UCLA is one of 31 members of the Teaching Kitchen Collaborative, as is the University of Minnesota Medical School.
Minnesota’s Kate Shafto, MD, attended two Healthy Kitchen, Healthy Lives conferences in Napa Valley, Calif., and was inspired to submit an educational grant proposal to the American Academy of Pediatrics. She started a pilot course with $1,500 in January 2016. The Food Matters for Health Professionals class is now offered by the University of Minnesota's Earl E. Bakken Center for Spirituality and Healing for one credit and is open to all health professional graduate students.
Emily Flagler, Ali Arastu, Nadia Sebastian Kettinger, and Mariam Abdulghani, all students at the University of Michigan Medical School, learn about healthy meal preparation.
“We had a magical experience,” Shafto recalls of that initial class, which was held in the kitchen of an agricultural food hub, the Good Acre, where local farmers can sell their produce to universities and institutions. At the beginning of the course, each of the students shared a food story; some talked about the foods their grandmothers made, others the gardens they loved or eating fast food most nights.
As a final project, the students designed a sample meal for a case study patient and created a patient education handout.
Second-year medical student McKenna Campbell-Potter’s group had a case study patient with diabetes and hypertension. The assignment was to create a heart-healthy meal that the patient would enjoy. Campbell-Potter and her group whipped up mashed cauliflower with spices and olive oil, salmon with a glaze, an arugula salad with tzatziki dressing, and pita bread for dipping.
The well-being portion of the course “could not be underestimated,” adds second-year medical student Evan Loukusa. The course taught him not only to enjoy cooking healthy foods, but to slow down when eating and savor flavors.
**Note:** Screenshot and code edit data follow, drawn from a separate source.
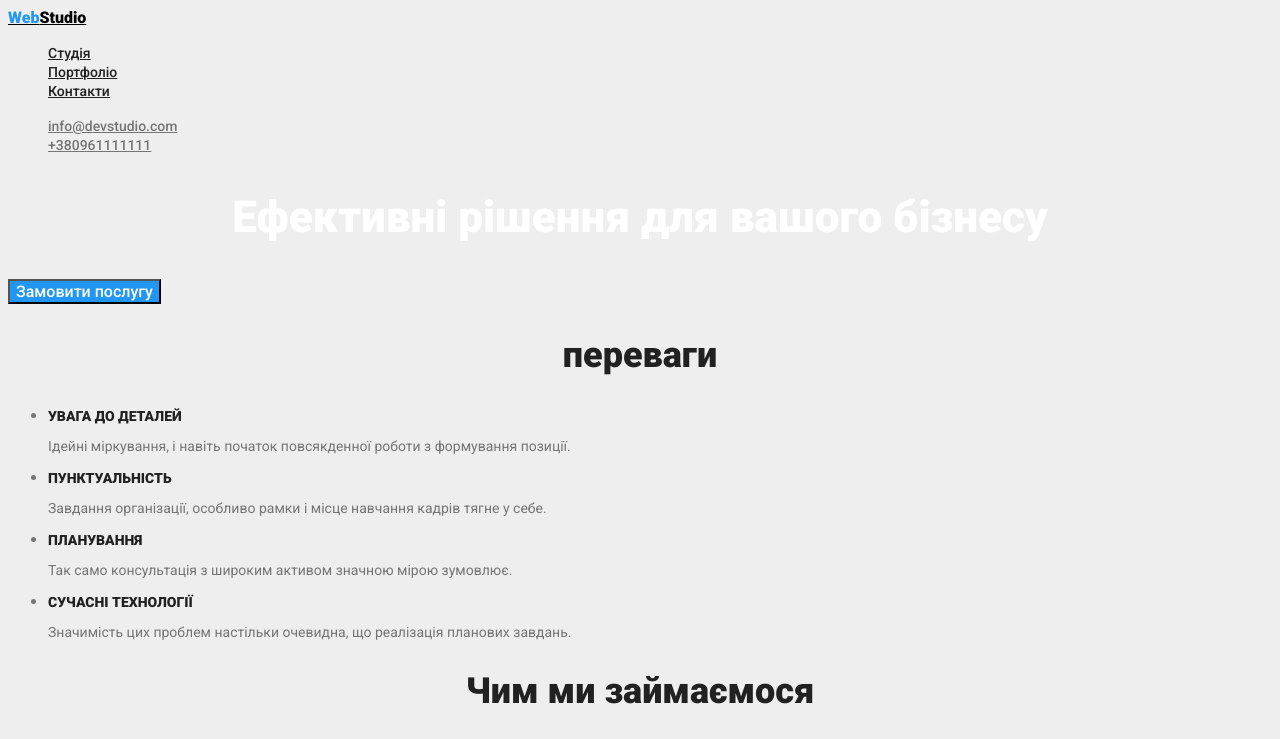
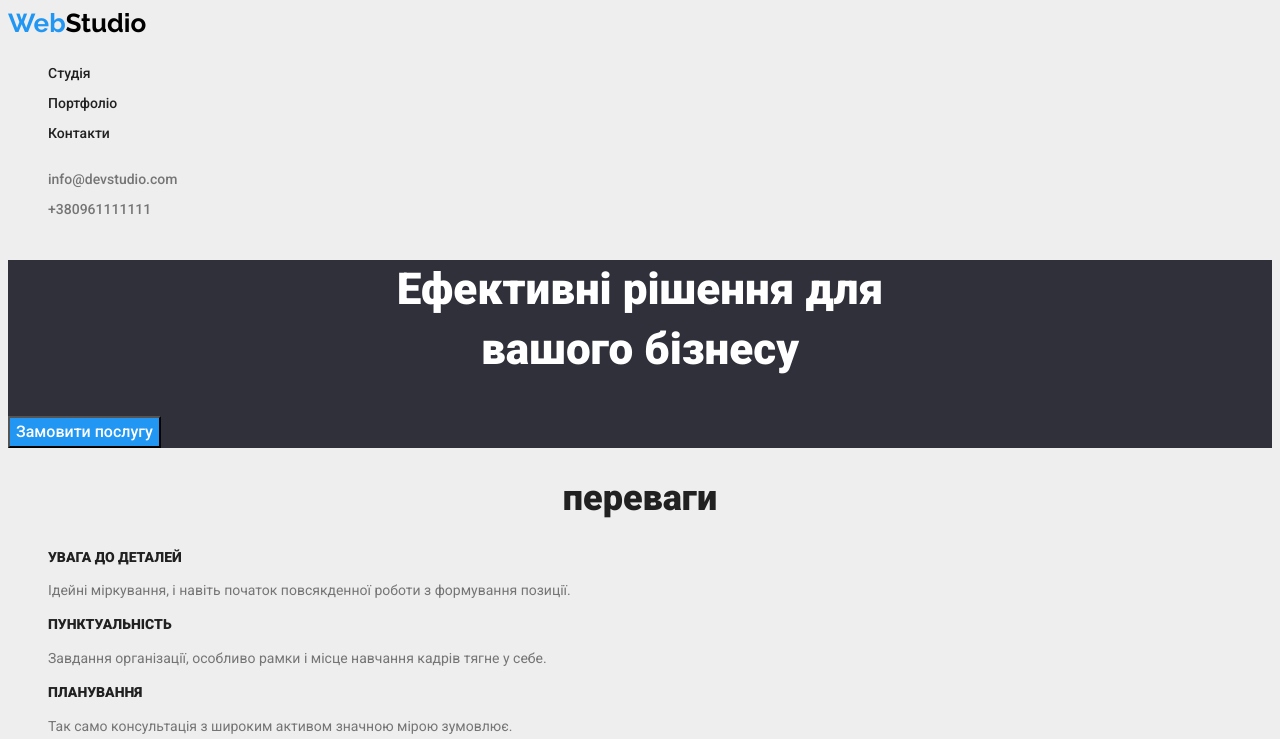
Before and after one commit to B0hdan2/goit-markup-hw-01, a plain HTML site: page index.html in a window 1280 px wide. Shown: the top 739 px of the page. Drawn offline with Linux system fonts and the light colour scheme.

Commit message:
goit-markup-hw-02

```diff
--- a/css/styles.css
+++ b/css/styles.css
@@ -13,34 +13,52 @@ body{
     color:var(--primary-text-color);
     font-family: Roboto, sans-serif;
     font-size: 16px;
-    line-height: 1,87;
+    line-height: 1.87;
 }
 
-
+/*-крапочка*/
 .list{
     list-style: none;
 }
+.section-list{
+    list-style: none;
+}
+.feature-list{
+    list-style: none;
+}
+
 
 /*logo*/
 .logo{
     color: #000000;
+    font-family: 'Raleway';
 font-weight: 700;
+font-size: 26px;
+line-height: 1.19;
+text-decoration: none;
+}
 
+.logo.excerpt{
+    color: var(--praimary-white-color);
+}
 
-
-}
 .logo:hover{
     color: var(--accent-color);
 }
 .logo.title{
     color: var(--accent-color);
+    font-weight: 700;
+font-size: 26px;
+line-height: 1.19;
 }
+
 /*сайт*/
 .site-nav .link{
     color: var(--title-text-color);
 font-weight: 500;
 font-size: 14px;
-line-height: 1,14;
+line-height: 1.14;
+text-decoration: none;
 }
 .site-nav .link:hover,
 .site-nav .link:focus {
@@ -60,7 +78,7 @@ line-height: 2;
     color: var(--primary-text-color);
     font-weight: 400;
 font-size: 16px;
-line-height: 1,87;
+line-height: 1.87;
 }
 /*кнопки*/
 .button{
@@ -70,17 +88,20 @@ line-height: 1,87;
     font-family: inherit;
 font-weight: 500;
 font-size: 16px;
-line-height: 1,62;
+line-height: 1.62;
 text-align: center;
+cursor: pointer;
 }
 .button:hover,
 .button:focus{
     color: var(--praimary-white-color);
     background-color: var(--accent-color);
 }
+
 .button.primary{
     color: var(--praimary-white-color);
     background-color: var(--accent-color);
+    cursor: pointer;
 }
 .button.primary:hover,
 .button.primary:focus{
@@ -90,11 +111,14 @@ text-align: center;
 
 
 /*секції*/
+.hero{
+    background-color: var(--background-color);
+}
 .hero.title{
     color: var(--praimary-white-color);
 font-weight: 900;
 font-size: 44px;
-line-height: 1,36;
+line-height: 1.36;
 text-align: center;
 }
 
@@ -103,7 +127,7 @@ text-align: center;
     color: var(--title-text-color);
     font-weight: 700;
     font-size: 36px;
-    line-height: 1,16;
+    line-height: 1.16;
     text-align: center;
 
 }
@@ -111,17 +135,21 @@ text-align: center;
     color: var(--title-text-color);
     font-weight: 700;
 font-size: 14px;
-line-height: 1,14;
+line-height: 1.14;
+}
+.feature-list .title-text{
+    font-weight: 400;
+font-size: 14px;
+line-height: 1.71;
+}
+.section-list .title{
+   color: var(--title-text-color);
+    font-weight: 500;
+    font-size: 16px;
+    line-height: 1.18;
 
 }
-.title-text{
-    color: var(--primary-text-color);
-    font-weight: 400;
-font-size: 14px;
-line-height: 1,71;
-
-}
-.feature-list .text{
+.section-list .text{
 
     font-weight: 400;
     font-size: 16px;
@@ -132,8 +160,15 @@ line-height: 1,71;
 
 
 /*підвал*/
+.footer{
+    background-color: var(--background-color);
+}
 .current{
     color: var(--praimary-white-color);
+    font-weight: 400;
+font-size: 14px;
+line-height: 1.71;
+text-decoration: none;
 }
 .current:hover,
 .current:focus{
@@ -144,15 +179,18 @@ color: var(--accent-color);
     color: var(--primary-text-color);
     font-weight: 500;
     font-size: 14px;
-    line-height: 1,14;
+    line-height: 1.14;
+    text-decoration: none;
 }
+
 .number{
     color: var(--primary-text-color);
     font-weight: 500;
     font-size: 14px;
-    line-height: 1,14px;
+    line-height: 1.14px;
+    text-decoration: none;
+}
 
-}
  .mail:hover,
  .mail:focus,
  .number:hover,
--- a/index.html
+++ b/index.html
@@ -14,12 +14,14 @@
   </head>
   <body>
     <header>
+    <nav>
       <a class="logo" href="./index.html"> <span class="logo title">Web</span>Studio</a>
       <ul class="site-nav list">
         <li><a href=""  class="link">Студія</a></li>
         <li><a href="./portfolio.html"  class="link">Портфоліо</a></li>
         <li><a href=""  class="link">Контакти</a></li>
       </ul>
+    </nav>
 
       <ul class="list">
         <li><a href="mailto:info@devstudio.com" class="mail">info@devstudio.com</a></li>
@@ -30,7 +32,7 @@
        <!--герой-->
        <div class="hero">
         <section>
-          <h1 class="hero title">Ефективні рішення для вашого бізнесу</h1>
+          <h1 class="hero title">Ефективні рішення для <br> вашого бізнесу</h1>
           <button type="button" class="button primary">Замовити послугу</button>
         </section>
       </div>
@@ -85,7 +87,7 @@
       <!--команда-->
       <section class="section">
         <h2 class="section-title">Наша команда</h2>
-        <ul class="feature-list">
+        <ul class="section-list">
           <li>
             <img
               src="./images/images2/img.jpg"
@@ -126,7 +128,7 @@
 
     <footer class="footer">
       <!--контактні дані-->
-      <a class="logo" href="./index.html"> <span class="logo title">Web</span>Studio</a>
+      <a class="logo" href="./index.html"> <span class="logo title">Web</span><span class="logo excerpt">Studio</span></a>
 
       <address><a href="https://www.google.com/maps/place/бульвар+Лесі+Українки,+26,+Київ,+02000/@50.4265841,30.5361971,17z/data=!3m1!4b1!4m5!3m4!1s0x40d4cf0e033ecbe9:0x57a4dffefec77da0!8m2!3d50.4265807!4d30.5383858" target="_blank"
          rel="noopener noreferrer" class="current">м. Київ, пр-т Лесі Українки, 26</a><br>
```
Also changed, not shown: portfolio.html (+4 -7 lines).
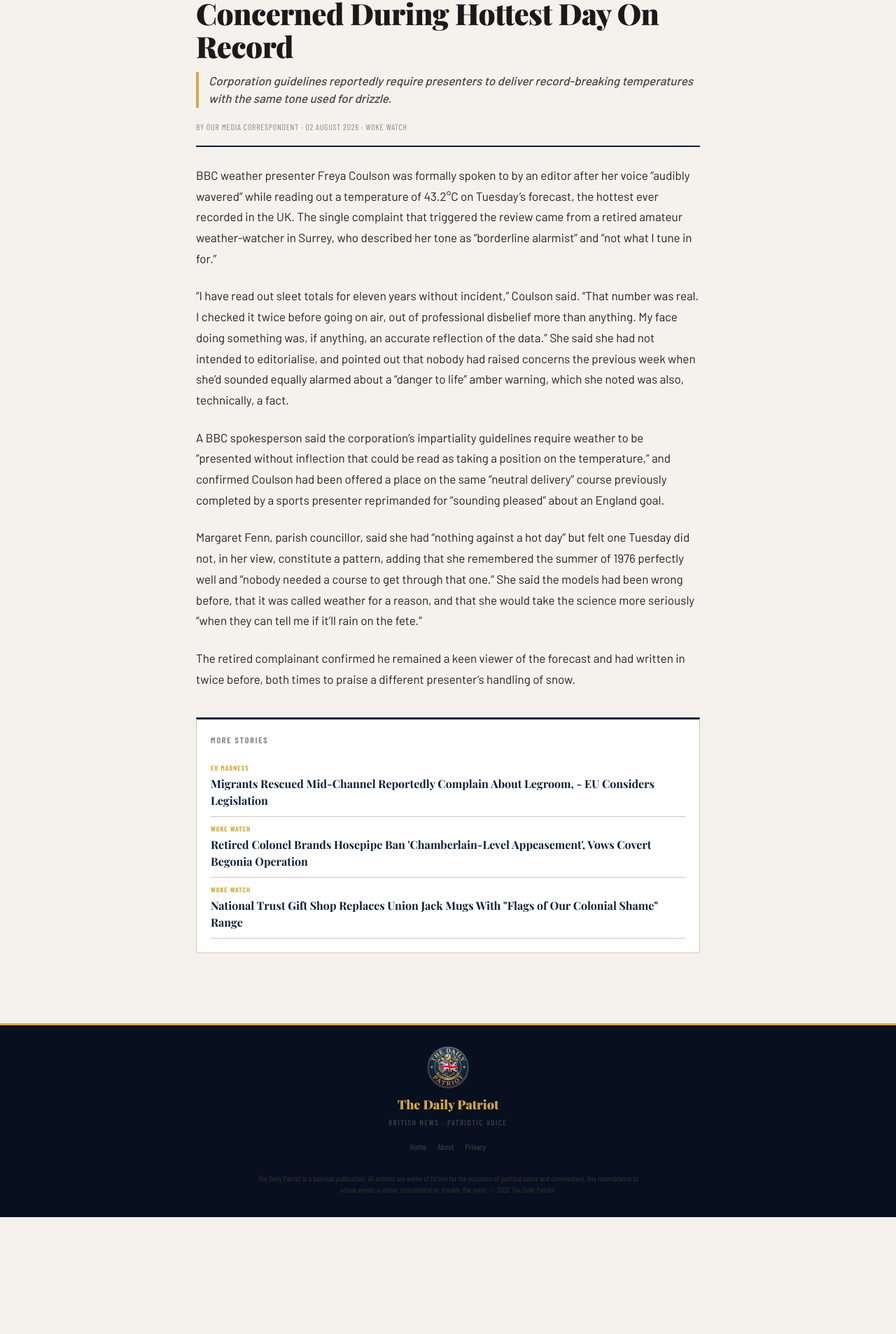
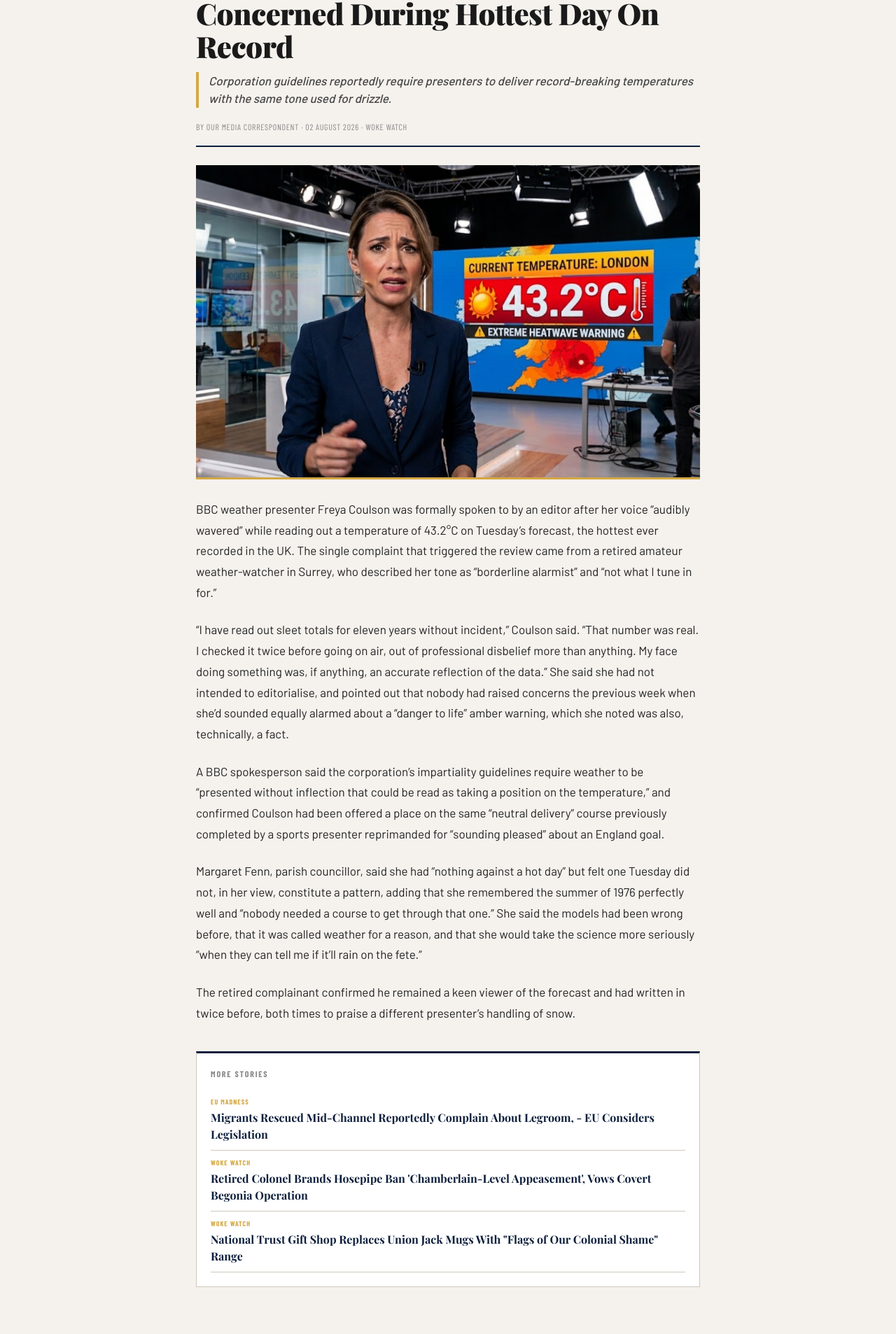
Before and after one commit to matt-palmer999/britishpatriots, a Jekyll site: the page built from _posts/2026-08-02-heatwave-presenter-neutrality.md, in a window 1280 px wide. Shown: the part 430-2336 px from the top of the page at 70% size. Built offline with Jekyll 4.4.1, drawn with Linux system fonts in a browser that asks for light colours; some web fonts are replaced; before the commit the page ends 2169 px from its top, so only the background shows below that.

Commit message:
Add image to heatwave presenter article

```diff
--- a/_posts/2026-08-02-heatwave-presenter-neutrality.md
+++ b/_posts/2026-08-02-heatwave-presenter-neutrality.md
@@ -4,6 +4,7 @@ title: "BBC Weather Presenter Reprimanded For Sounding Too Concerned During Hott
 standfirst: "Corporation guidelines reportedly require presenters to deliver record-breaking temperatures with the same tone used for drizzle."
 category: Woke Watch
 author: Our Media Correspondent
+image: /assets/images/heatwave.jpg
 ---
 
 BBC weather presenter Freya Coulson was formally spoken to by an editor after her voice "audibly wavered" while reading out a temperature of 43.2°C on Tuesday's forecast, the hottest ever recorded in the UK. The single complaint that triggered the review came from a retired amateur weather-watcher in Surrey, who described her tone as "borderline alarmist" and "not what I tune in for."
```
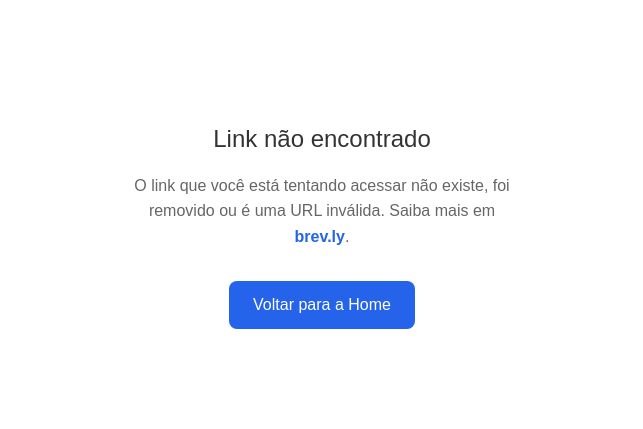
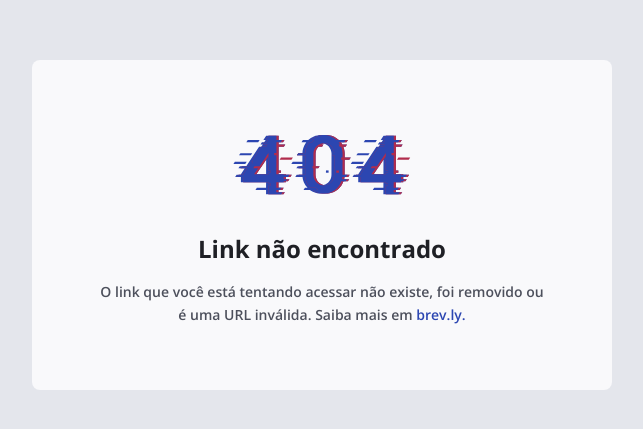
Before and after one commit to didierpg/brevly, a React (Vite) app in the folder web/: page /not-found in a window 1280 px wide. Shown: the part 175-604 px from the top of the page, without its empty margins (318-961 px from the left). Built offline with nearby package versions, Linux system fonts and the light colour scheme.

Commit message:
feat(web): add NotFound page with 404 SVG

```diff
--- a/web/src/pages/not-found.tsx
+++ b/web/src/pages/not-found.tsx
@@ -1,45 +1,35 @@
-// src/pages/not-found.tsx
+import notFoundImg from "../assets/404.svg";
+
 export function NotFound() {
   return (
-    <div
-      style={{
-        display: "flex",
-        flexDirection: "column",
-        alignItems: "center",
-        justifyContent: "center",
-        height: "100vh",
-        textAlign: "center",
-        padding: "0 2rem",
-        fontFamily: "sans-serif",
-      }}
-    >
-      <h1 style={{ fontSize: "24px", color: "#333", marginBottom: "1rem" }}>
-        Link não encontrado
-      </h1>
+    <div className="h-screen flex items-center justify-center bg-gray-200 p-4">
+      <div className="flex flex-col items-center justify-center p-16 gap-6 bg-gray-100 rounded-lg w-full max-w-[580px]">
+        <div className="flex items-center justify-center">
+          <img
+            src={notFoundImg}
+            alt="Página não encontrada"
+            className="w-48.5 h-21.25"
+          />
+        </div>
 
-      <p style={{ color: "#666", lineHeight: "1.6", maxWidth: "400px" }}>
-        O link que você está tentando acessar não existe, foi removido ou é uma
-        URL inválida. Saiba mais em{" "}
-        <a href="/" style={{ color: "#2563eb", fontWeight: "bold" }}>
-          brev.ly
-        </a>
-        .
-      </p>
+        <div className="flex flex-col items-center gap-4 text-center w-full">
+          <h1 className="text-xl text-gray-600">Link não encontrado</h1>
 
-      <a
-        href="/"
-        style={{
-          marginTop: "2rem",
-          padding: "0.75rem 1.5rem",
-          backgroundColor: "#2563eb",
-          color: "white",
-          borderRadius: "8px",
-          textDecoration: "none",
-          fontWeight: "semibold",
-        }}
-      >
-        Voltar para a Home
-      </a>
+          <div className="flex flex-col gap-1">
+            <p className="text-md font-semibold text-gray-500 leading-relaxed">
+              O link que você está tentando acessar não existe, foi removido ou
+              é uma URL inválida. Saiba mais em
+              <a
+                href="/"
+                className="text-blue-base hover:underline font-semibold"
+              >
+                {" "}
+                brev.ly.
+              </a>
+            </p>
+          </div>
+        </div>
+      </div>
     </div>
   );
 }
```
He hopes to specialize in internal medicine and pediatrics and one day set up a clinic that emphasizes nutrition and stress management. His new cooking and nutrition counseling skills have exponentially increased his ability to help patients, Loukusa said. “I am miles ahead of where I was before the course. The experiential learning was critical.”